--- START ---
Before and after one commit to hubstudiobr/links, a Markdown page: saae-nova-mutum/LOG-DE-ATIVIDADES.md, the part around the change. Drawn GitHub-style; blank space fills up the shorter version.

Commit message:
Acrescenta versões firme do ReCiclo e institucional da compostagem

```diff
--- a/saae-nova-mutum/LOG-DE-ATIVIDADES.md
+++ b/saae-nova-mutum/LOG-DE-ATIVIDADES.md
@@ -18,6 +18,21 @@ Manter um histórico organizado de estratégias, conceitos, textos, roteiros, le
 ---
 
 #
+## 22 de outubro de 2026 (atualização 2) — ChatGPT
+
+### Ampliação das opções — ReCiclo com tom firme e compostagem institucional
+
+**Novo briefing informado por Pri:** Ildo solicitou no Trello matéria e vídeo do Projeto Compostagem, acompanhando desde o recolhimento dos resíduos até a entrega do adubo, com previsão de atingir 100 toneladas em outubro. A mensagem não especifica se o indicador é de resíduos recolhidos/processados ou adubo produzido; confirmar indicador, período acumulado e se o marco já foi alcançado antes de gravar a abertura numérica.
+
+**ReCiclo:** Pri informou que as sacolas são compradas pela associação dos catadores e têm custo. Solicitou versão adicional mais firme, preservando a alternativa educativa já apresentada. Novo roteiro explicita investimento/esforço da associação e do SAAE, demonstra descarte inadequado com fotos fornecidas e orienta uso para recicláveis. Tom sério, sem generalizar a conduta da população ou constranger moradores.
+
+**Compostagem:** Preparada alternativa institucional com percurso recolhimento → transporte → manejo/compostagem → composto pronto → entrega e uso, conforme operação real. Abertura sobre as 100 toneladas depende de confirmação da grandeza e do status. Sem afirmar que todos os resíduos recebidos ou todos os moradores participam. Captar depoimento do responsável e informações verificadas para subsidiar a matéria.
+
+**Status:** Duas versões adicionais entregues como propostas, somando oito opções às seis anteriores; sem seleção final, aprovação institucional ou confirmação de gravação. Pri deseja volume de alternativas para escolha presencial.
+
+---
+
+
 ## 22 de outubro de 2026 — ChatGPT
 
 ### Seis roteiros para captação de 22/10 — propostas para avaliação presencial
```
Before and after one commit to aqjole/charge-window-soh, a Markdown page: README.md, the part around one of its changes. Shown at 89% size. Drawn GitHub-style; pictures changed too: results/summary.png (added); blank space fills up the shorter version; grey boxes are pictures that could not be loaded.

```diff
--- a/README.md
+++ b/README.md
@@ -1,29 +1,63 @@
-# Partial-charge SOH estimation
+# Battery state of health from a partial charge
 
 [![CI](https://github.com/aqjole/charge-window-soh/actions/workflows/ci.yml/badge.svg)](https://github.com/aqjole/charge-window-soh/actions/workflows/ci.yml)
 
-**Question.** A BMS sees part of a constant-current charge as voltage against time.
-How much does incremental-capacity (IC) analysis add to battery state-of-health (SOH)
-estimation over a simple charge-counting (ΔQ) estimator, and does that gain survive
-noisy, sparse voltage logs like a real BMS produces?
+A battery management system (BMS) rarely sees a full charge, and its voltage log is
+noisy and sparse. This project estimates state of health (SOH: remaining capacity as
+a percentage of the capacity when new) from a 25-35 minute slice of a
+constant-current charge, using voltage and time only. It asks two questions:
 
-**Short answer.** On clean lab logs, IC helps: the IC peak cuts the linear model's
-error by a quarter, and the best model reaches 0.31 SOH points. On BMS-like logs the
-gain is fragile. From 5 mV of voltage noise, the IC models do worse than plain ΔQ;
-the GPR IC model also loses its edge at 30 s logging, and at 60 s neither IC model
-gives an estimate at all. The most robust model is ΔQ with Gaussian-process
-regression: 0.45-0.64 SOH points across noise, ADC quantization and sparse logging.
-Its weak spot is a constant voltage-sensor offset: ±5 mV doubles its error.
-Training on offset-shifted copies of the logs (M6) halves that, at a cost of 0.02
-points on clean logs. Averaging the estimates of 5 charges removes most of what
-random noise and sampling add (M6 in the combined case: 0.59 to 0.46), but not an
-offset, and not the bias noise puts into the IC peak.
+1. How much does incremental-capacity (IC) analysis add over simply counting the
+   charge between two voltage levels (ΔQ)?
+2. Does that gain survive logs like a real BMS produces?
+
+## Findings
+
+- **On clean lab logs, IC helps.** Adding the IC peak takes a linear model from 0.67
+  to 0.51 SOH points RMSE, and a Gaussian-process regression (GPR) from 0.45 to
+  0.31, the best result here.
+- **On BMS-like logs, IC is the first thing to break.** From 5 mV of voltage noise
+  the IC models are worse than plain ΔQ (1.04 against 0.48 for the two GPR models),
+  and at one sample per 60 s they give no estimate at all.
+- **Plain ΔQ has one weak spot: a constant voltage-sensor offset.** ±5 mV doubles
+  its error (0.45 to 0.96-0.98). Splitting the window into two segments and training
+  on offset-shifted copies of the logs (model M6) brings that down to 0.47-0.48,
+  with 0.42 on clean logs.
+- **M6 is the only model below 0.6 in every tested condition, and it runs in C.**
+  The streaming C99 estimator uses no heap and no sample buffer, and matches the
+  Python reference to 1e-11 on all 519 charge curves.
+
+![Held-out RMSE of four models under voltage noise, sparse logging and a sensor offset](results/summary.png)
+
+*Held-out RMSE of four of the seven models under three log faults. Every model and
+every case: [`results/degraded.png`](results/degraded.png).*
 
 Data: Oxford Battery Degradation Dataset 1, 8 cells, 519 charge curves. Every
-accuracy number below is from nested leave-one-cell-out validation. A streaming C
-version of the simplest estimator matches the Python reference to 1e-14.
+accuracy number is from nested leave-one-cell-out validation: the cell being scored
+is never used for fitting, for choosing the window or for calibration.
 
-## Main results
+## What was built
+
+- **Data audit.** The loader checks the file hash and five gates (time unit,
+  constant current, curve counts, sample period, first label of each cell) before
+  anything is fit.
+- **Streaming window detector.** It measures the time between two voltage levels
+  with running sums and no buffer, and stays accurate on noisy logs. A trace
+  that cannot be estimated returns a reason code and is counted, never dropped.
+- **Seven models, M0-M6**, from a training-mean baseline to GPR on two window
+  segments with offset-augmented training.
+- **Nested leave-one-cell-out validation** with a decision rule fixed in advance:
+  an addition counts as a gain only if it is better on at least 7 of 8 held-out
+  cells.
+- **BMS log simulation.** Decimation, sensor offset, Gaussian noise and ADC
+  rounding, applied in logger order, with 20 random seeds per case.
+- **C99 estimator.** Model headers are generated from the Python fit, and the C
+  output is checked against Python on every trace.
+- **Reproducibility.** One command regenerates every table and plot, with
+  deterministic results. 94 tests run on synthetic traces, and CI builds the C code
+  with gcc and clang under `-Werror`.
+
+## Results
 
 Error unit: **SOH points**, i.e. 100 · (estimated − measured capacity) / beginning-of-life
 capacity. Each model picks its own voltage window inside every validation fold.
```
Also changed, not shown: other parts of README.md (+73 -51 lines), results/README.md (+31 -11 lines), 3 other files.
--- END ---
Go through the entries above and count the lines containing the word "state"; give only that count.

3